Review of Daredevil #10

by | Mar 30, 2012 | Ongoing Reviews | 7 comments

Daredevil #10 is another great issue by Mark Waid, Paolo Rivera and the rest of the team. The pacing on this book continues to be pitch perfect and and every single issue amazes me by offering so much story progression – on several fronts – without sacrificing any of the depth.

While you know that each issue is going to be great, that tends to be the only thing you know. Sure, we all knew Daredevil was going to escape almost being swallowed whole (and not just from checking out the previews), but nothing else in this issue happens the way you expect. While Daredevil and Mole Man come to blows in a wonderfully choreographed duel that sees the seemingly ungraceful subterranean bounce around like an over-sized Yoda, they also seem to switch roles in a surprising yet revealing manner.

We come into this issue already guessing that Mole Man must be a mad man to steal a bunch of coffins just to get his hands on the corpse of a long lost love. While we don’t walk away from this story ready to give him a clean bill of mental health, Mole Man is not as delusional as one would have guessed. There is no magic potion or other outlandish plan to bring her back and as the issue progresses, it is Daredevil who is shown as the one who has the biggest problem letting go of the past.

Daredevil yells at Mole Man, from Daredevil #10, by Mark Waid and Paolo Rivera

With this issue, one of the many wounds of Matt’s past is torn open and the lack of complete closure from his encounter with Mole Man, as well as the pressure he is under with the Omega Drive in his possession (we get to see in this issue just what the Black Cat decided to do with it) combine to make him sufficiently on edge to cause Foggy to start worrying. The façade has indeed started to crack, but Waid doesn’t go overboard with this development which feels completely organic and in line with how Daredevil has been written up to this point. This is, on the whole, an issue which feels sad, morbid and whimsical at the same time. Those are not the kinds of adjectives you usually find anywhere near each other, but the story covers all of these bases and more.

Foggy and Matt talk, from Daredevil #10, by Mark Waid and Paolo Rivera

The art just keeps getting better and better. Paolo Rivera’s panel work is pure genius, starting out strong on the very first page as Daredevil falls into the maw and each of his impressions are framed according to the receiving sense. The fight scene is gorgeous, the emotional expressions of the characters faces are spot on, and details like having their brief affair told in the reflection of Matt’s window as he reads a note from the Black Cat push the artwork into a class of its own. Joe Rivera’s excellent inks play a vital part in making the underworld look just right and Javier Rodríguez’s colors are amazing as always.
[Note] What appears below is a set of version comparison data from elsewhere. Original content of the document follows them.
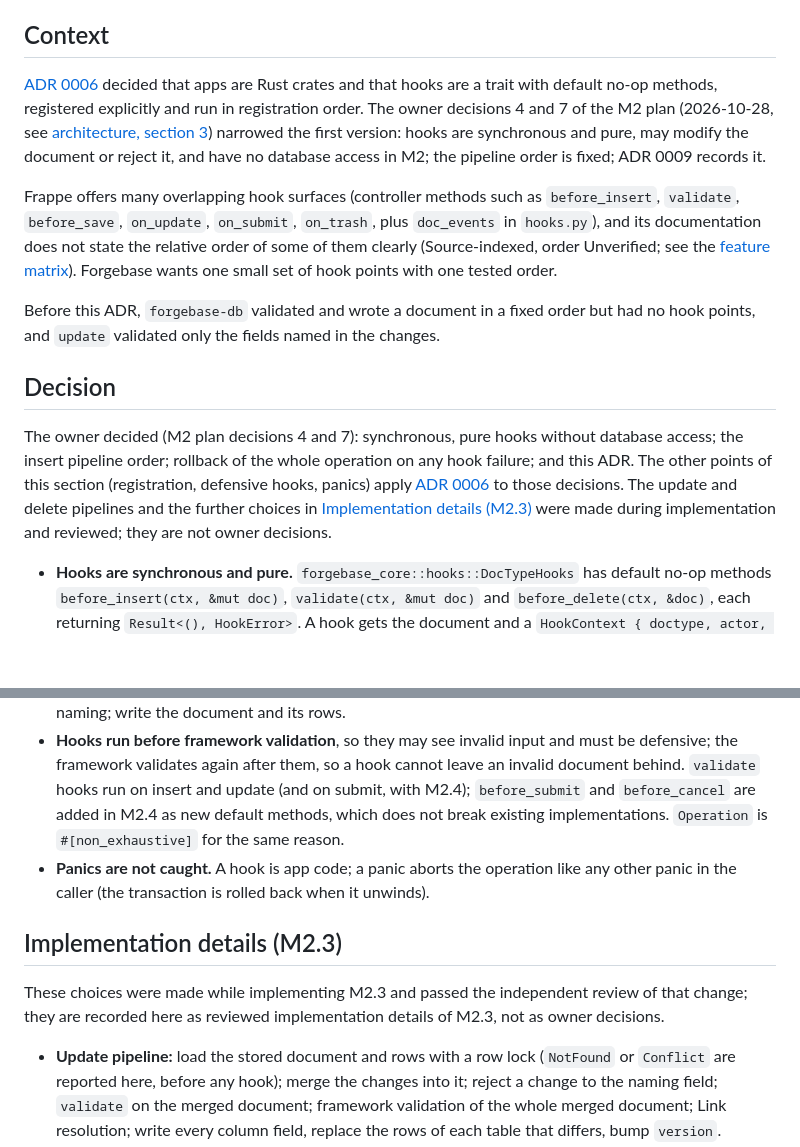
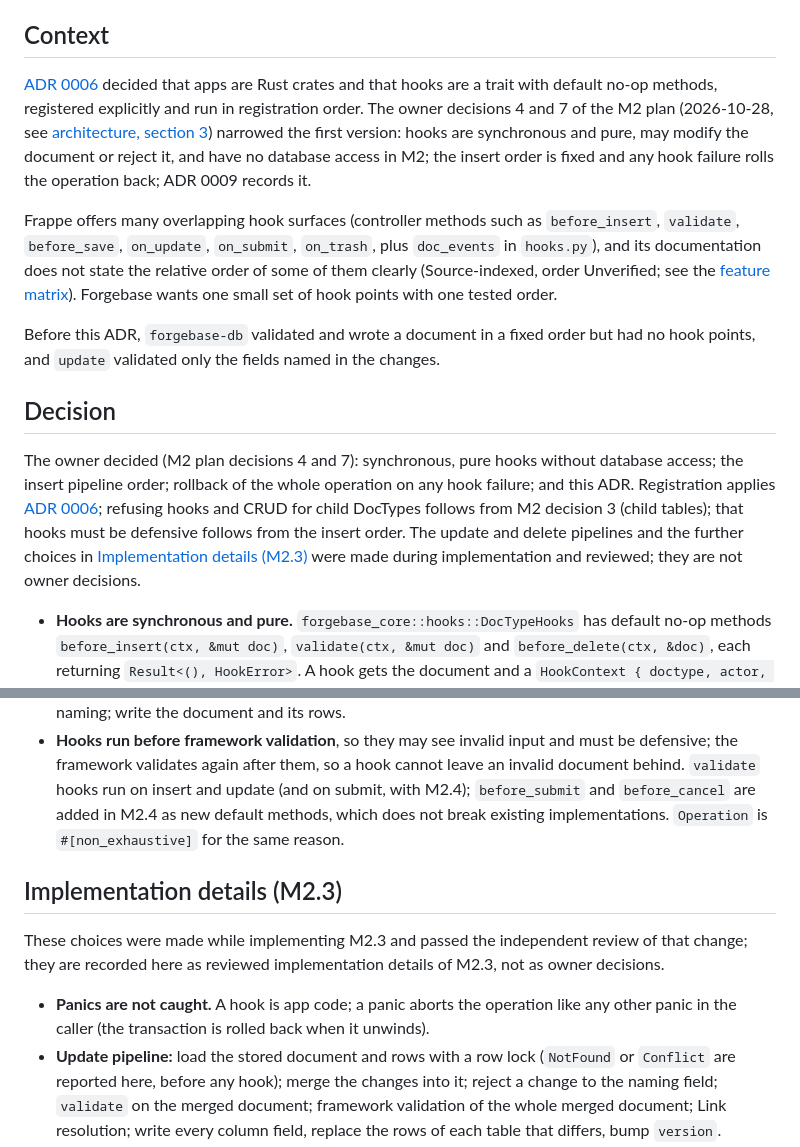
Before and after one commit to tvstore/Forgebase, a Markdown page: docs/adr/0009-lifecycle-pipeline-and-hooks.md, 2 parts joined by grey strips. GitHub-like rendering; blank space fills up the shorter version.

Commit message:
ADR 0009: attribute each Decision point to its source; panic policy is an implementation detail
Co-Authored-By: Claude Opus 5.5 <noreply@anthropic.com>
Claude-Session: https://claude.ai/code/session_01DRQuoA98ZHBCCCBsHozYsH

```diff
--- a/docs/adr/0009-lifecycle-pipeline-and-hooks.md
+++ b/docs/adr/0009-lifecycle-pipeline-and-hooks.md
@@ -5,7 +5,7 @@
 
 ## Context
 
-[ADR 0006](0006-extension-model.md) decided that apps are Rust crates and that hooks are a trait with default no-op methods, registered explicitly and run in registration order. The owner decisions 4 and 7 of the M2 plan (2026-10-28, see [architecture, section 3](../blueprint/architecture.md#m2-owner-decisions-2026-10-28-accepted)) narrowed the first version: hooks are synchronous and pure, may modify the document or reject it, and have no database access in M2; the pipeline order is fixed; ADR 0009 records it.
+[ADR 0006](0006-extension-model.md) decided that apps are Rust crates and that hooks are a trait with default no-op methods, registered explicitly and run in registration order. The owner decisions 4 and 7 of the M2 plan (2026-10-28, see [architecture, section 3](../blueprint/architecture.md#m2-owner-decisions-2026-10-28-accepted)) narrowed the first version: hooks are synchronous and pure, may modify the document or reject it, and have no database access in M2; the insert order is fixed and any hook failure rolls the operation back; ADR 0009 records it.
 
 Frappe offers many overlapping hook surfaces (controller methods such as `before_insert`, `validate`, `before_save`, `on_update`, `on_submit`, `on_trash`, plus `doc_events` in `hooks.py`), and its documentation does not state the relative order of some of them clearly (Source-indexed, order Unverified; see the [feature matrix](../blueprint/feature-matrix.md)). Forgebase wants one small set of hook points with one tested order.
 
@@ -13,18 +13,18 @@ Before this ADR, `forgebase-db` validated and wrote a document in a fixed order
 
 ## Decision
 
-The owner decided (M2 plan decisions 4 and 7): synchronous, pure hooks without database access; the insert pipeline order; rollback of the whole operation on any hook failure; and this ADR. The other points of this section (registration, defensive hooks, panics) apply [ADR 0006](0006-extension-model.md) to those decisions. The update and delete pipelines and the further choices in [Implementation details (M2.3)](#implementation-details-m23) were made during implementation and reviewed; they are not owner decisions.
+The owner decided (M2 plan decisions 4 and 7): synchronous, pure hooks without database access; the insert pipeline order; rollback of the whole operation on any hook failure; and this ADR. Registration applies [ADR 0006](0006-extension-model.md); refusing hooks and CRUD for child DocTypes follows from M2 decision 3 (child tables); that hooks must be defensive follows from the insert order. The update and delete pipelines and the further choices in [Implementation details (M2.3)](#implementation-details-m23) were made during implementation and reviewed; they are not owner decisions.
 
 - **Hooks are synchronous and pure.** `forgebase_core::hooks::DocTypeHooks` has default no-op methods `before_insert(ctx, &mut doc)`, `validate(ctx, &mut doc)` and `before_delete(ctx, &doc)`, each returning `Result<(), HookError>`. A hook gets the document and a `HookContext { doctype, actor, operation }` and nothing else: **no database access in M2**, no async. `forgebase-core` stays free of I/O.
 - **Registration.** `Registry::add_hooks(doctype, Arc<dyn DocTypeHooks>)` registers a hook set for a DocType that is already in the registry; an unknown DocType and a child DocType are refused (a child table has no lifecycle of its own; the hooks of its parent see the rows). Several sets per DocType run in registration order, at every hook point.
 - **Fixed order, one transaction.** Each operation of `forgebase-db` runs in one transaction (a savepoint inside a caller's), and any hook error rolls all of it back (`DbError::Hook { doctype, hook, message }`). **Insert order:** reject a child DocType; `before_insert`; `validate`; framework validation; Link resolution; naming; write the document and its rows.
 - **Hooks run before framework validation**, so they may see invalid input and must be defensive; the framework validates again after them, so a hook cannot leave an invalid document behind. `validate` hooks run on insert and update (and on submit, with M2.4); `before_submit` and `before_cancel` are added in M2.4 as new default methods, which does not break existing implementations. `Operation` is `#[non_exhaustive]` for the same reason.
-- **Panics are not caught.** A hook is app code; a panic aborts the operation like any other panic in the caller (the transaction is rolled back when it unwinds).
 
 ## Implementation details (M2.3)
 
 These choices were made while implementing M2.3 and passed the independent review of that change; they are recorded here as reviewed implementation details of M2.3, not as owner decisions.
 
+- **Panics are not caught.** A hook is app code; a panic aborts the operation like any other panic in the caller (the transaction is rolled back when it unwinds).
 - **Update pipeline:** load the stored document and rows with a row lock (`NotFound` or `Conflict` are reported here, before any hook); merge the changes into it; reject a change to the naming field; `validate` on the merged document; framework validation of the whole merged document; Link resolution; write every column field, replace the rows of each table that differs, bump `version`.
 - **Delete pipeline:** load with a row lock (`NotFound` or `Conflict`); `before_delete` with the stored document and its rows; delete.
 - **Update sees the whole document.** Hooks and validation work on the stored values with the changes applied, not on the changes alone. A hook cannot change the naming field.
```
Also changed, not shown: docs/blueprint/architecture.md (+1 -1 lines).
It’s understandable that Mole Man would expect Daredevil to be blinded by the bright gem stones, the color was intense enough to almost make mine tear up. 😉

I could not be happier with this book right now. It’s exciting, beautiful and combines the exotic superhero elements with the human drama in a way that makes the reader deeply invested in the story and all characters involved.


  1. Katie K

    I cant wait to pick up this issue!!!


    I thought that this was another note-perfect installment from the dream team of Waid and Rivera (who is fast becoming my favourite artist – when you look at how much he’s developed his craft since, say, the Spidey/Punisher team up issue in Amazing Spider-Man a couple of years back, it’s actually quite staggering).

    Having said that, there was one part of the issue which threw me a little: The part early on where Mole Man asks; can’t Daredevil see how ugly he is? Matt replies that no, he can’t. Yet we’re shown a panel of DD’s radar mapping the contours of Mole Man’s face, showing us that actually DD could “see” how ugly Mole Man was.

    • Christine

      Well, I do have some theories on that. Rather than answering it here, do you mind if I quote you in a post some time next week and analyze this at some greater length? 😉


    Sure, go ahead!

  4. Robert

    Great Issue. Can’t say enough about what Waid and team are accomplishing with this book. I’m one of these cynics who thinks Mole Man is one of the lamest super villains ever, but Waid made it work. I really hope Black Cat shows back up down the road. She and Matt had great chemistry together.

  5. Kendall Deschenes

    The traditional classification in the West, which goes back to the Ancient Greeks, begins with a distinction between precious and semi-precious stones; similar distinctions are made in other cultures. In modern usage the precious stones are diamond, ruby, sapphire and emerald, with all other gemstones being semi-precious.*

    See the most recently released article on our homepage


Submit a Comment

Your email address will not be published. Required fields are marked *

More from this category